It took Ruffalo over ten years to fund his directorial debut: "Everyone kept telling me: 'Who wants to see a story about an unknown actor in a wheelchair?'" he recalls. Private equity and strong actors willing to work for scale on a 23-day schedule did the trick. The film garnered a surprise special dramatic jury prize at Sundance after getting initial mixed reviews; one supporter was the NYT.
Born in Kenosha, Wisconsin, Ruffalo, 43, lives and tries to follow a sustainable lifestyle with his wife and three kids in Callicoon, upstate New York, where he enthusiastically supports the only arthouse theatre in Sullivan County. His career is thriving, with a strong performance in Martin Scorsese's Shutter Island, an Oscar nomination for The Kids Are All Right, a Details cover story, and his upcoming role as the Hulk in The Avengers. He looked entirely out of place onstage at last July's Comic-Con, where he joined the long line of cast members onstage.

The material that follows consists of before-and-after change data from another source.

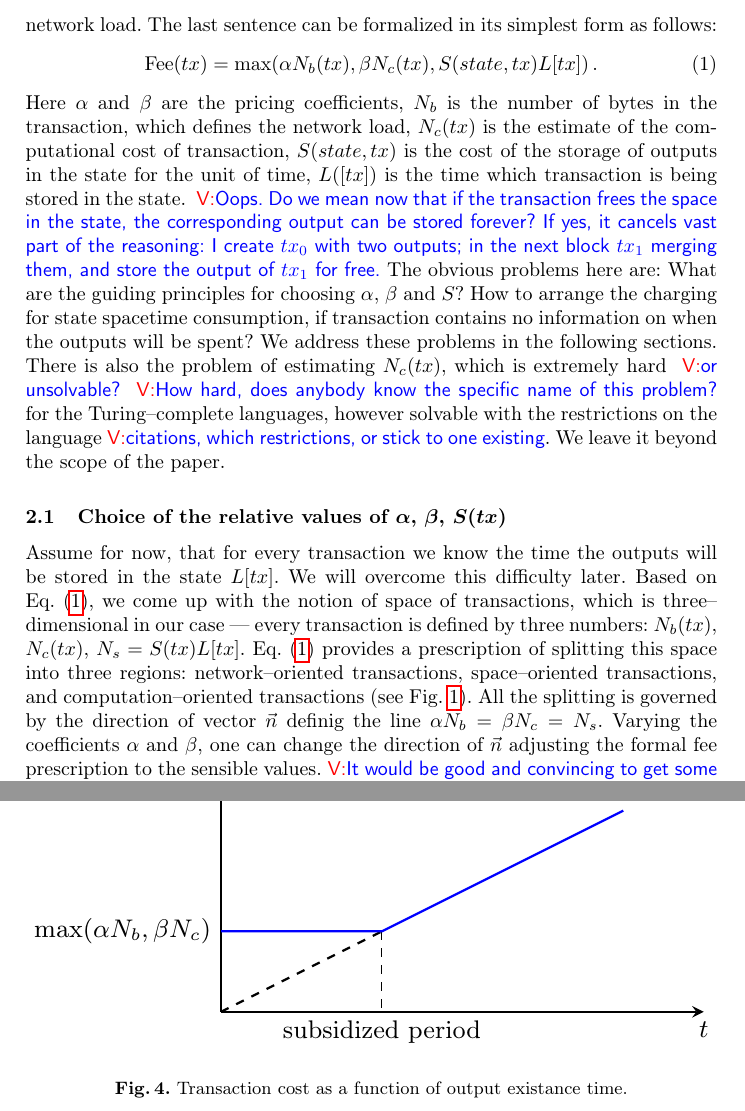
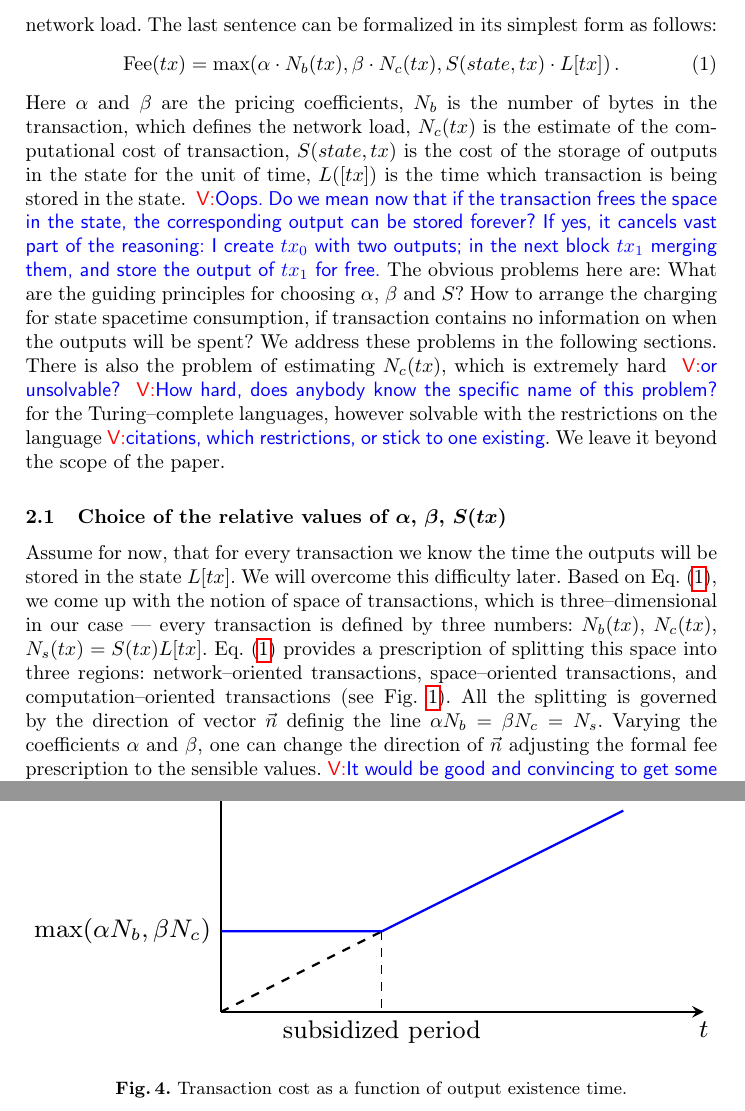
Before and after one commit to ergoplatform/spacefees, a LaTeX paper (fc18/sse.tex): two parts of pages 5 and 9 of 12, joined at a grey line, cut so that both start at the same text. Compiled offline with pdfLaTeX.

Commit message:
more fixes

```diff
--- a/fc18/sse.tex
+++ b/fc18/sse.tex
@@ -260,8 +260,8 @@ be charged for storage, the computation--oriented transactions should be charged
 for script execution, and all the others --- by the minimal transaction fee for
 the network load. The last sentence can be formalized in its simplest form as follows:
 \begin{equation}
-    \operatorname{Fee}(tx) = \max(\alpha N_b(tx), \beta N_c(tx),
-    S(state,tx)L[tx])\,.
+    \operatorname{Fee}(tx) = \max(\alpha \cdot N_b(tx), \beta \cdot N_c(tx),
+    S(state,tx) \cdot L[tx])\,.
     \label{eq:max}
 \end{equation}
 Here $\alpha$ and $\beta$ are the pricing coefficients, $N_b$ is the
@@ -288,7 +288,7 @@ Assume for now, that for every transaction we know the time the outputs will be
 stored in the state $L[tx]$. We will overcome this difficulty later. Based on
 Eq.~\eqref{eq:max}, we come up with the notion of space of transactions, which
 is three--dimensional in our case --- every transaction is defined by three
-numbers: $N_b(tx)$, $N_c(tx)$, $N_s = S(tx)L[tx]$. Eq.~\eqref{eq:max} provides a
+numbers: $N_b(tx)$, $N_c(tx)$, $N_s(tx) = S(tx)L[tx]$. Eq.~\eqref{eq:max} provides a
 prescription of splitting this space into three regions: network--oriented
 transactions, space--oriented transactions, and computation--oriented
 transactions (see Fig.~\ref{fig:max}). All the splitting is governed by the
@@ -431,7 +431,7 @@ pay-as-you-go?}
 \begin{figure}
     \center
     \includestandalone[width=\textwidth]{figures/subsid}
-    \caption{Transaction cost as a function of output existance time.\label{fig:max_t}}
+    \caption{Transaction cost as a function of output existence time.\label{fig:max_t}}
 \end{figure}
 
 \bibliographystyle{elsarticle-num}
```
Also changed, not shown: fc18/sse.pdf, fc18/sse.tex (2 more changed lines).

Some of the audience was expecting Edward Norton, and voiced their disappointment when Ruffalo turned up, looking like a deer in headlights.

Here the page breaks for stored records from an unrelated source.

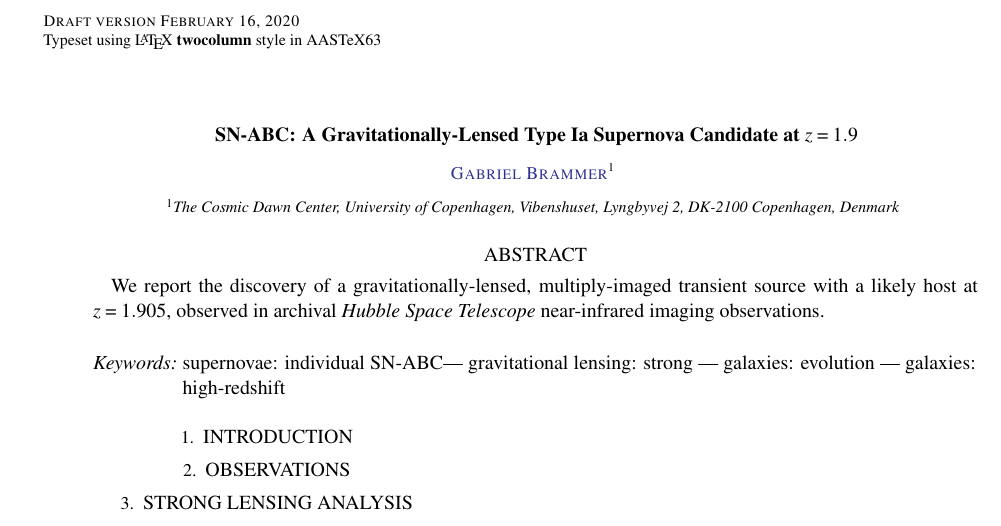
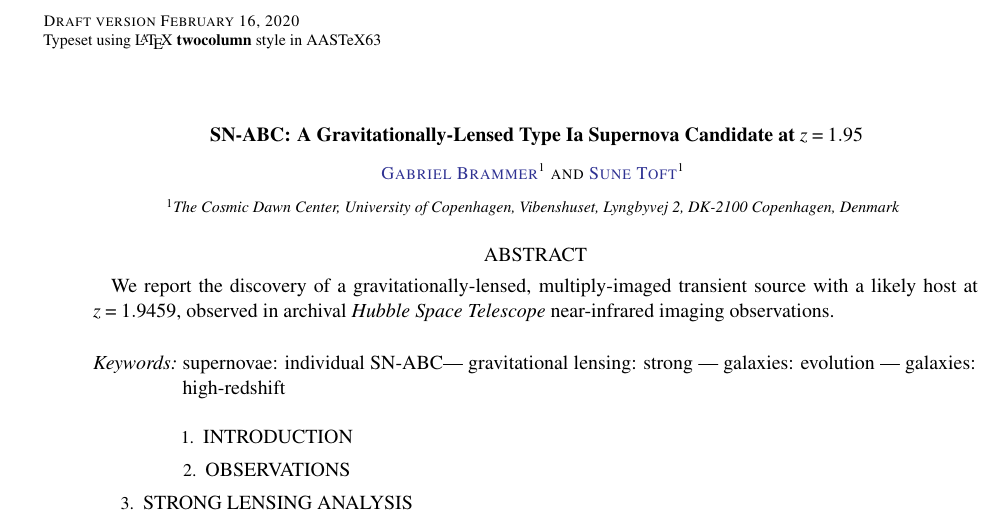
Before and after one commit to gbrammer/mrg0138_supernova, a LaTeX paper (Paper/ms.tex): part of the page, cut so that both start at the same text. Compiled offline with LaTeX, dvips and Ghostscript; a LaTeX package or settings file that is missing is left out.

Commit message:
First push from overleaf

```diff
--- a/Paper/ms.tex
+++ b/Paper/ms.tex
@@ -50,13 +50,13 @@
 
 \gdef\sncode{\mbox{ABC}}
 
-\shortauthors{Brammer et al.}
+\shortauthors{XXX et al.}
 \shorttitle{CHArGE}
 % \setwatermarkfontsize{50pt}
 %\citestyle{aa}
 \begin{document}
 
-\title{SN-\sncode: A Gravitationally-Lensed Type Ia Supernova Candidate at $z=1.9$}
+\title{SN-\sncode: A Gravitationally-Lensed Type Ia Supernova Candidate at $z=1.95$}
 
 % \footnotetext[*]{Based on observations made with the NASA/ESA \textit{Hubble
 % Space Telescope}, programs GO-11640, 12177 and 12328, obtained at the
@@ -70,12 +70,15 @@
 \author[0000-0003-2680-005X]{Gabriel Brammer}
 \affiliation{The Cosmic Dawn Center, University of Copenhagen, Vibenshuset, Lyngbyvej 2, DK-2100 Copenhagen, Denmark}
 
+\author[0000-0003-3631-7176]{Sune Toft}
+\affiliation{The Cosmic Dawn Center, University of Copenhagen, Vibenshuset, Lyngbyvej 2, DK-2100 Copenhagen, Denmark}
+
 %%%%%%%%%%%%%%%%%%%%%%%%%%%%%%%%%%%%%%%
 %%%%%%  Abstract
 %%%%%%%%%%%%%%%%%%%%%%%%%%%%%%%%%%%%%%%
 \begin{abstract}
 
-We report the discovery of a gravitationally-lensed, multiply-imaged transient source with a likely host at $z=1.905$, observed in archival \textit{Hubble Space Telescope} near-infrared imaging observations.
+We report the discovery of a gravitationally-lensed, multiply-imaged transient source with a likely host at $z=1.9459$, observed in archival \textit{Hubble Space Telescope} near-infrared imaging observations.
 
 \end{abstract}
 \keywords{supernovae: individual SN-\sncode --- gravitational lensing: strong --- galaxies: evolution --- galaxies: high-redshift}
```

He didn't know that he had landed the part until a car pulled up in front of his door at 4 AM to drive him to the airport to fly to San Diego. If no car came, he would have woken up knowing he didn't get the role. "I was there for two hours and flew to LA back to NY. Talk about a carbon footprint," he admitted in a phone interview. "I'm not used to that sort of thing. I run a small operation. I'm not used to getting a part and having it subjected to that scrutiny and debate. I like to come in the back door and surprise people. There's so much onus on it. I trust Joss [Whedon]. We talked a lot and to Robert [Downey. Jr.] I trust that we are going to make it good. Robert sets the tone."
Ruffalo has been trying to get several projects off the ground, including Larry Kramer's adaptation of his 1985 AIDS play The Normal Heart, which has been mired in development. "I'm looking out for good material," Ruffalo says. "Top shelf, not middle shelf. To take someone else and correct it is too much work."